Physics on film

100 Second Science Your scientific questions answered simply by specialists in less than 100 seconds.

Watch now

Bright Recruits

At all stages of your career – whether you're an undergraduate, graduate, researcher or industry professional – brightrecruits.com can help find the job for you.

Find your perfect job

Physics connect

Are you looking for a supplier?
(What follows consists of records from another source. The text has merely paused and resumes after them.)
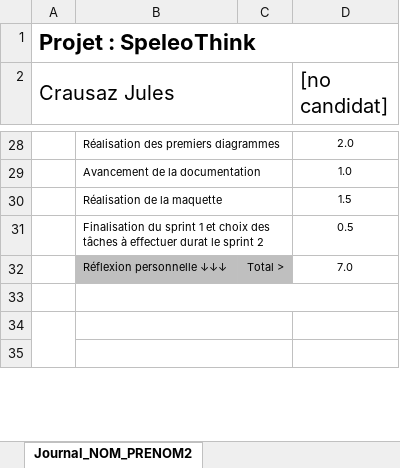
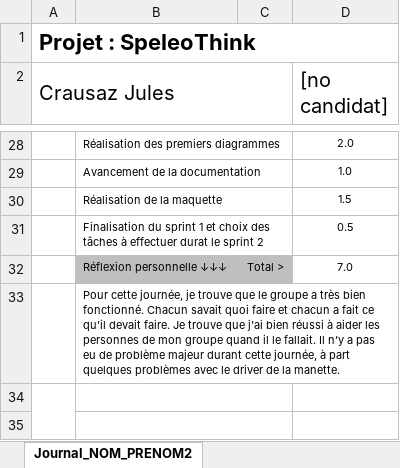
Before and after one commit to Leon-emf/306-G3-SpeleoThink, an Excel workbook: documentation/Jules/3_1_Journal_Jules.xlsx, sheet Journal_NOM_PRENOM2, drawn as a sheet; only a part is shown, gaps mark what is left out; values as stored, in another font and other column widths than the file's, no borders; conditional formats not drawn; the diff names each change by its address in the sheet, - before the commit and + after, or states it on an @@ line.

Commit message:
Update journal jules

```diff
--- a/documentation/Jules/3_1_Journal_Jules.xlsx (sheet Journal_NOM_PRENOM2)
+++ b/documentation/Jules/3_1_Journal_Jules.xlsx (sheet Journal_NOM_PRENOM2)
-B33: (empty)
+B33: Pour cette journée, je trouve que le groupe a très bien fonctionné. Chacun savait quoi faire et chacun a fait ce qu’il devait faire. Je trouve que j’ai bien réussi à aider les personnes de mon groupe quand il le fallait. Il n’y a pas eu de problème majeur durant cette journée, à part quelques problèmes avec le driver de la manette.
```
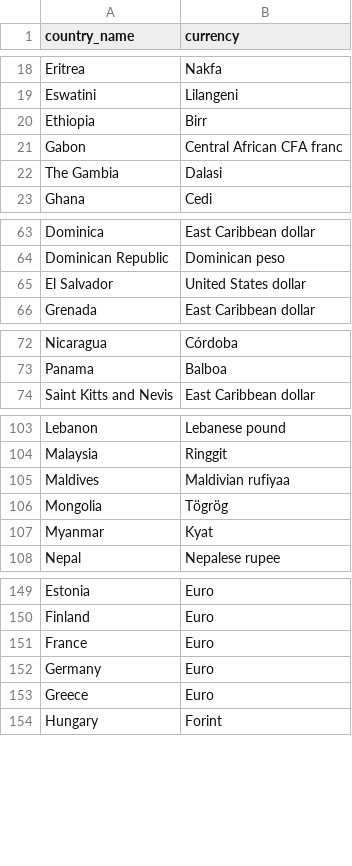
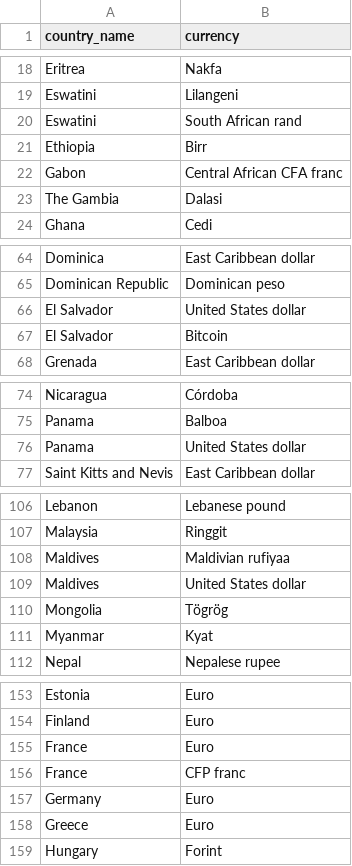
Before and after one commit to amroadel/WorldGeopedia, a CSV file: Milestone2/data/currencies.csv, drawn as a sheet; only a part is shown, gaps mark what is left out; the diff covers the shown part only.

```diff
--- a/Milestone2/data/currencies.csv
+++ b/Milestone2/data/currencies.csv
@@ -19,2 +19,3 @@ Eritrea,Nakfa
 Eswatini,Lilangeni
+Eswatini,South African rand
 Ethiopia,Birr
@@ -65,2 +66,3 @@ Dominican Republic,Dominican peso
 El Salvador,United States dollar
+El Salvador,Bitcoin
 Grenada,East Caribbean dollar
@@ -73,2 +75,3 @@ Nicaragua,Córdoba
 Panama,Balboa
+Panama,United States dollar
 Saint Kitts and Nevis,East Caribbean dollar
@@ -105,2 +108,3 @@ Malaysia,Ringgit
 Maldives,Maldivian rufiyaa
+Maldives,United States dollar
 Mongolia,Tögrög
@@ -151,2 +155,3 @@ Finland,Euro
 France,Euro
+France,CFP franc
 Germany,Euro
```
Also changed, not shown: 2 added rows elsewhere in this file, Milestone2/data/capitals.csv, Milestone2/data/countries.csv, 5 other files.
Physics Connect lists thousands of scientific companies, businesses, non-profit organizations, institutions and experts worldwide.

Start your search today

Tag archives: astrophysics

BICEP2 surprise visit, a bizarre rant, credible science fiction and more

 

By Hamish Johnston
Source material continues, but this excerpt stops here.